*What you need to do:* Would you copy the lines below exactly and omit the images?

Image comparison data
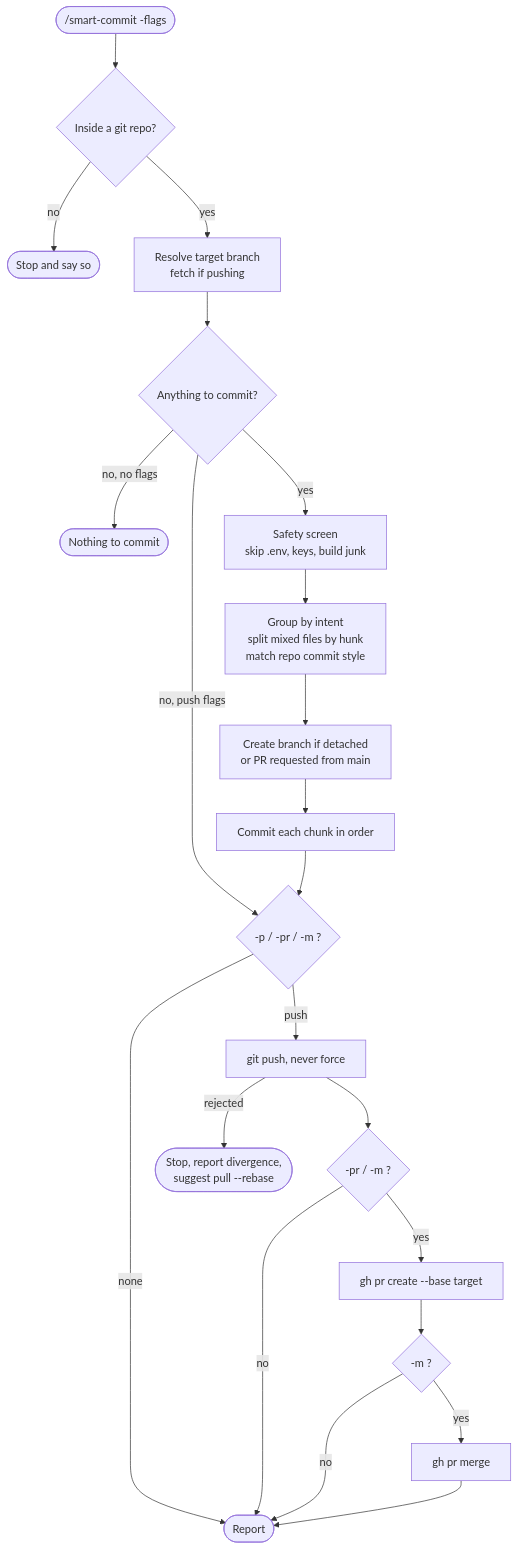
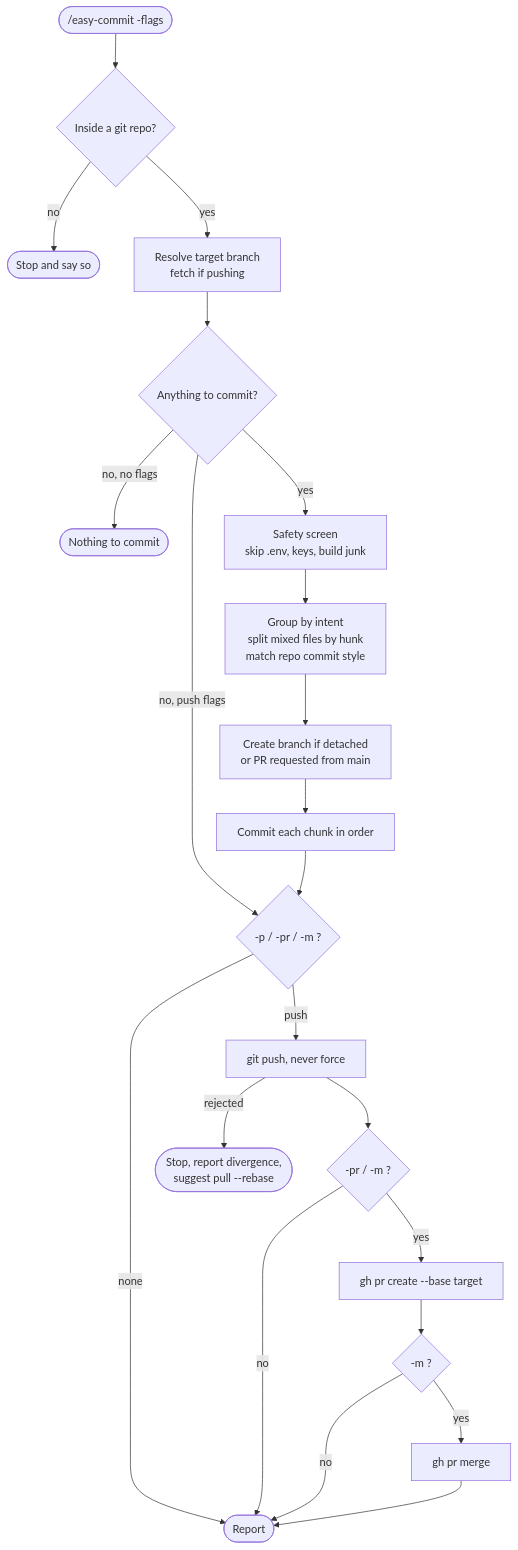
The diagram in README.md (KarmitP98/easy-commit), drawn with Mermaid before and after one commit. The commit also changed other lines of this file and 8 other files, not shown here.

First line of the commit message:
refactor: rename smart-commit to easy-commit

````diff
--- a/README.md
+++ b/README.md
@@ -74,23 +74,23 @@
 ```mermaid
 flowchart TD
-    A([/smart-commit -flags]) --> B{Inside a git repo?}
+    A([/easy-commit -flags]) --> B{Inside a git repo?}
     B -- no --> X([Stop and say so])
     B -- yes --> C[Resolve target branch<br/>fetch if pushing]
     C --> D{Anything to commit?}
     D -- no, no flags --> Y([Nothing to commit])
     D -- no, push flags --> G
     D -- yes --> E[Safety screen<br/>skip .env, keys, build junk]
     E --> F[Group by intent<br/>split mixed files by hunk<br/>match repo commit style]
     F --> H[Create branch if detached<br/>or PR requested from main]
     H --> I[Commit each chunk in order]
     I --> G{-p / -pr / -m ?}
     G -- none --> Z([Report])
     G -- push --> P[git push, never force]
     P -- rejected --> R([Stop, report divergence,<br/>suggest pull --rebase])
     P --> Q{-pr / -m ?}
     Q -- no --> Z
     Q -- yes --> S[gh pr create --base target]
     S --> T{-m ?}
     T -- no --> Z
     T -- yes --> U[gh pr merge] --> Z
 ```
````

*Output of the exercise:*
The diagram in README.md (KarmitP98/easy-commit), drawn with Mermaid before and after one commit. The commit also changed other lines of this file and 8 other files, not shown here.

First line of the commit message:
refactor: rename smart-commit to easy-commit

````diff
--- a/README.md
+++ b/README.md
@@ -74,23 +74,23 @@
 ```mermaid
 flowchart TD
-    A([/smart-commit -flags]) --> B{Inside a git repo?}
+    A([/easy-commit -flags]) --> B{Inside a git repo?}
     B -- no --> X([Stop and say so])
     B -- yes --> C[Resolve target branch<br/>fetch if pushing]
     C --> D{Anything to commit?}
     D -- no, no flags --> Y([Nothing to commit])
     D -- no, push flags --> G
     D -- yes --> E[Safety screen<br/>skip .env, keys, build junk]
     E --> F[Group by intent<br/>split mixed files by hunk<br/>match repo commit style]
     F --> H[Create branch if detached<br/>or PR requested from main]
     H --> I[Commit each chunk in order]
     I --> G{-p / -pr / -m ?}
     G -- none --> Z([Report])
     G -- push --> P[git push, never force]
     P -- rejected --> R([Stop, report divergence,<br/>suggest pull --rebase])
     P --> Q{-pr / -m ?}
     Q -- no --> Z
     Q -- yes --> S[gh pr create --base target]
     S --> T{-m ?}
     T -- no --> Z
     T -- yes --> U[gh pr merge] --> Z
 ```
````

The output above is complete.